Turn. & Russ. 438. A person who deals with the goods of a testator, as agent of the rightful executor, is not an executor de son tort, although the will has not been proved. Sykes v. Sykes, Law R. 5 C. P. 113 (1870), doubting Sharland v. Mildon, 5 Hare, 469. And see Cottle v. Aldrich, 4 M. & S. 175.

1 Thomson v. Harding, 2 El. & B. 630; 20 Eng. Law & Eq. 145.

2 Padget v. Priest, 2 T. R. 99.

3 Isted v. Stanley, Dyer, 372; Hayton v. Wolfe, Cro. Jac. 614; Day v. Chatfeild, 1 Vern. 200; 1 Williams on Executors,.pt. 1, B. 3, ch. 4, p. 146.

4 1 Williams on Executors, pt. 1, B. 3, ch. 1, p. 125.
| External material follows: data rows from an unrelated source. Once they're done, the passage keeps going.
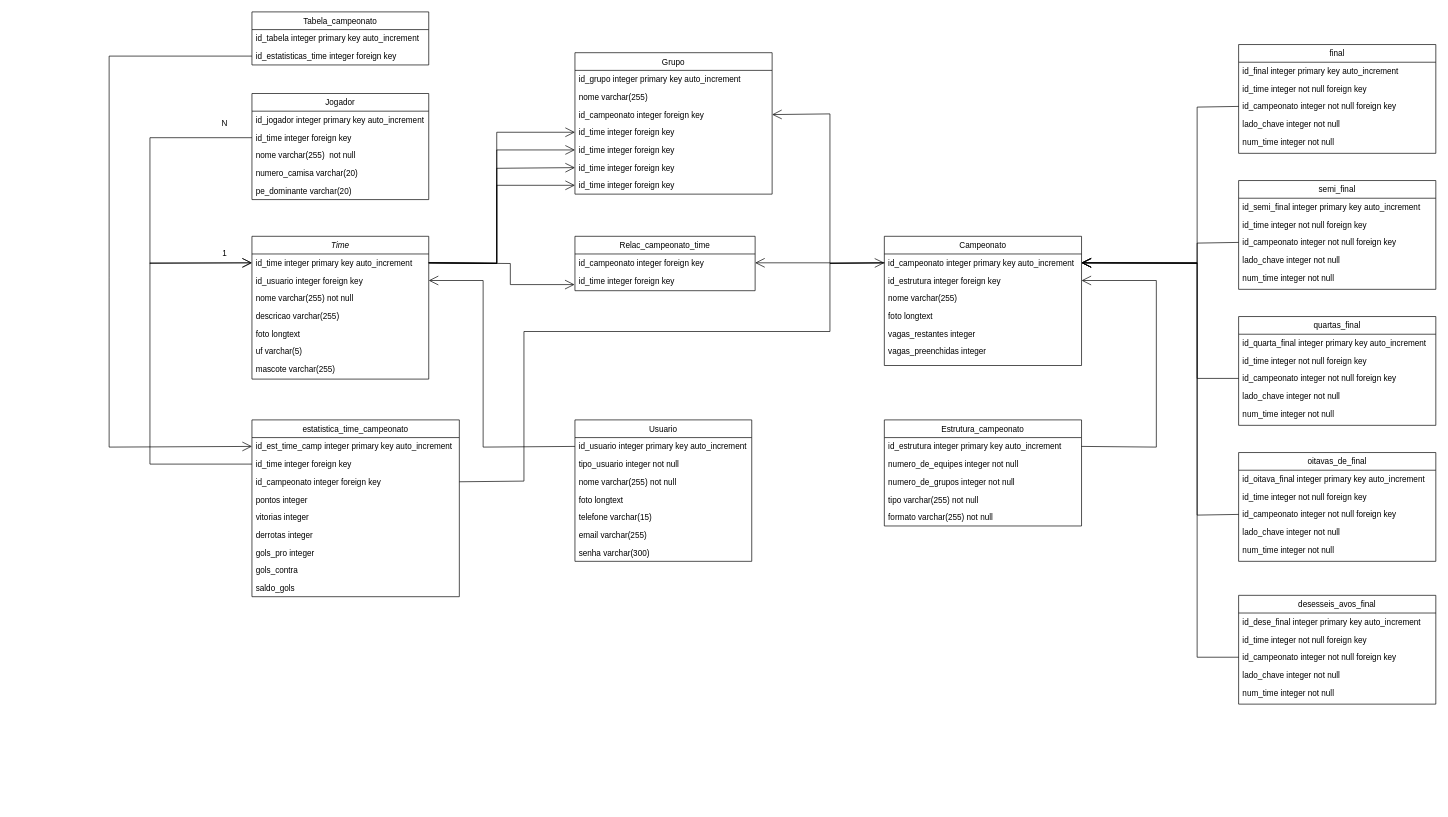
Before: documentos/uml/uml.drawio in DanielS262/campeonato, a draw.io diagram. Source tidied: cells renumbered, new cells numbered last; positions are measured from the earlier drawing's top-left corner, leaving out a move shared by most shapes. Both pictures are drawn from the tidied source at 68%, with x=0, y=0 at pixel (109, 12).
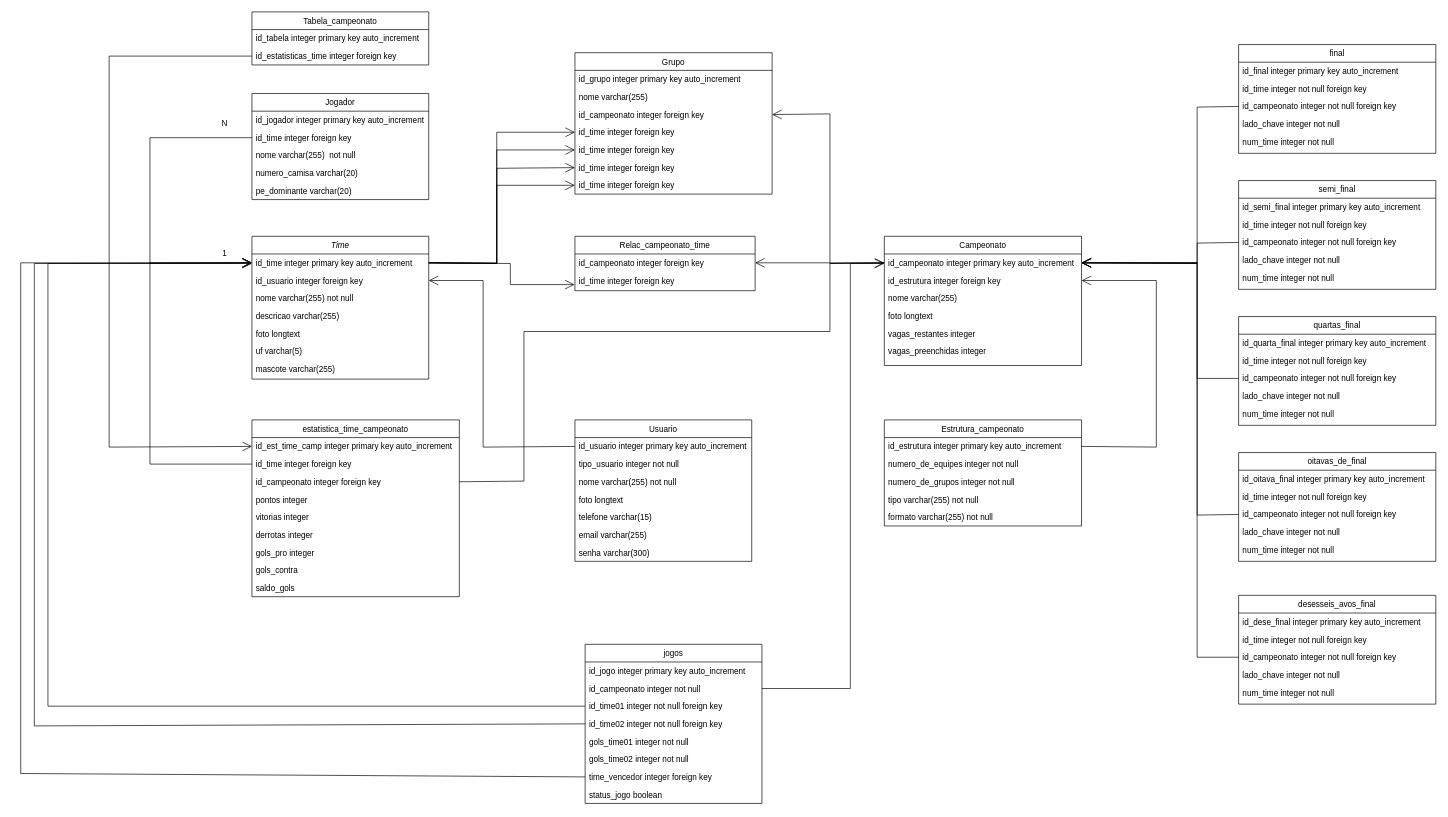
After the change.

Unchanged cells that the change refers to:
```xml
<mxCell id="3" value="id_time integer primary key auto_increment" style="text;align=left;verticalAlign=top;spacingLeft=4;spacingRight=4;overflow=hidden;points=[[0,0.5],[1,0.5]];portConstraint=eastwest;" parent="2" vertex="1">
  <mxGeometry y="26" width="260" height="26" as="geometry" />
</mxCell>
```

What changed in the source:
```diff
@@
+    <mxCell id="111" value="jogos" style="swimlane;fontStyle=0;horizontal=1;startSize=26;fillColor=none;" parent="1" vertex="1">
+      <mxGeometry x="700" y="930" width="260" height="234" as="geometry" />
+    </mxCell>
+    <mxCell id="112" value="id_jogo integer primary key auto_increment" style="text;strokeColor=none;fillColor=none;align=left;verticalAlign=top;spacingLeft=4;spacingRight=4;overflow=hidden;" parent="111" vertex="1">
+      <mxGeometry y="26" width="260" height="26" as="geometry" />
+    </mxCell>
+    <mxCell id="113" value="id_campeonato integer not null" style="text;strokeColor=none;fillColor=none;align=left;verticalAlign=top;spacingLeft=4;spacingRight=4;overflow=hidden;points=[[0,0.5],[1,0.5]];portConstraint=eastwest;" parent="111" vertex="1">
+      <mxGeometry y="52" width="260" height="26" as="geometry" />
+    </mxCell>
+    <mxCell id="114" value="id_time01 integer not null foreign key" style="text;strokeColor=none;fillColor=none;align=left;verticalAlign=top;spacingLeft=4;spacingRight=4;overflow=hidden;points=[[0,0.5],[1,0.5]];portConstraint=eastwest;" parent="111" vertex="1">
+      <mxGeometry y="78" width="260" height="26" as="geometry" />
+    </mxCell>
+    <mxCell id="115" value="id_time02 integer not null foreign key" style="text;strokeColor=none;fillColor=none;align=left;verticalAlign=top;spacingLeft=4;spacingRight=4;overflow=hidden;points=[[0,0.5],[1,0.5]];portConstraint=eastwest;" parent="111" vertex="1">
+      <mxGeometry y="104" width="260" height="26" as="geometry" />
+    </mxCell>
+    <mxCell id="116" value="gols_time01 integer not null" style="text;strokeColor=none;fillColor=none;align=left;verticalAlign=top;spacingLeft=4;spacingRight=4;overflow=hidden;" parent="111" vertex="1">
+      <mxGeometry y="130" width="260" height="26" as="geometry" />
+    </mxCell>
+    <mxCell id="117" value="gols_time02 integer not null" style="text;strokeColor=none;fillColor=none;align=left;verticalAlign=top;spacingLeft=4;spacingRight=4;overflow=hidden;" parent="111" vertex="1">
+      <mxGeometry y="156" width="260" height="26" as="geometry" />
+    </mxCell>
+    <mxCell id="118" value="time_vencedor integer foreign key" style="text;strokeColor=none;fillColor=none;align=left;verticalAlign=top;spacingLeft=4;spacingRight=4;overflow=hidden;points=[[0,0.5],[1,0.5]];portConstraint=eastwest;" parent="111" vertex="1">
+      <mxGeometry y="182" width="260" height="26" as="geometry" />
+    </mxCell>
+    <mxCell id="119" value="status_jogo boolean" style="text;strokeColor=none;fillColor=none;align=left;verticalAlign=top;spacingLeft=4;spacingRight=4;overflow=hidden;" parent="111" vertex="1">
+      <mxGeometry y="208" width="260" height="26" as="geometry" />
+    </mxCell>
+    <mxCell id="120" style="endArrow=open;endFill=1;endSize=12;html=1;rounded=0;exitX=1;exitY=0.5;exitDx=0;exitDy=0;" parent="1" edge="1" source="113">
+      <mxGeometry relative="1" as="geometry">
+        <mxPoint x="1140" y="370" as="targetPoint" />
+        <Array as="points">
+          <mxPoint x="1090" y="995" />
+          <mxPoint x="1090" y="370" />
+        </Array>
+      </mxGeometry>
+    </mxCell>
+    <mxCell id="121" style="endArrow=open;endFill=1;endSize=12;html=1;rounded=0;exitX=0;exitY=0.5;exitDx=0;exitDy=0;entryX=0;entryY=0.5;entryDx=0;entryDy=0;" parent="1" edge="1" source="114" target="3">
+      <mxGeometry relative="1" as="geometry">
+        <Array as="points">
+          <mxPoint x="-90" y="1021" />
+          <mxPoint x="-90" y="370" />
+        </Array>
+      </mxGeometry>
+    </mxCell>
+    <mxCell id="122" style="endArrow=open;endFill=1;endSize=12;html=1;rounded=0;exitX=0;exitY=0.5;exitDx=0;exitDy=0;" parent="1" edge="1" source="115">
+      <mxGeometry relative="1" as="geometry">
+        <mxPoint x="210" y="370" as="targetPoint" />
+        <Array as="points">
+          <mxPoint x="-110" y="1050" />
+          <mxPoint x="-110" y="370" />
+        </Array>
+      </mxGeometry>
+    </mxCell>
+    <mxCell id="123" style="endArrow=open;endFill=1;endSize=12;html=1;rounded=0;exitX=0;exitY=0.5;exitDx=0;exitDy=0;entryX=0;entryY=0.5;entryDx=0;entryDy=0;" parent="1" edge="1" source="118" target="3">
+      <mxGeometry relative="1" as="geometry">
+        <Array as="points">
+          <mxPoint x="-130" y="1120" />
+          <mxPoint x="-130" y="369" />
+        </Array>
+      </mxGeometry>
+    </mxCell>
```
5 Payment to a, feme covert executrix, made in good faith, at her request as such, is good, though the husband never consented to her acting as executrix, and though subsequently to the payment he refused to allow her to act as such, probate being refused her on that ground; if the party paying had no knowledge that the husband had not assented, though knowing that the wife was a. feme covert. Pemberton v. Chapman, El. B. & E. 1056 (1858); 7 El. & B. 210.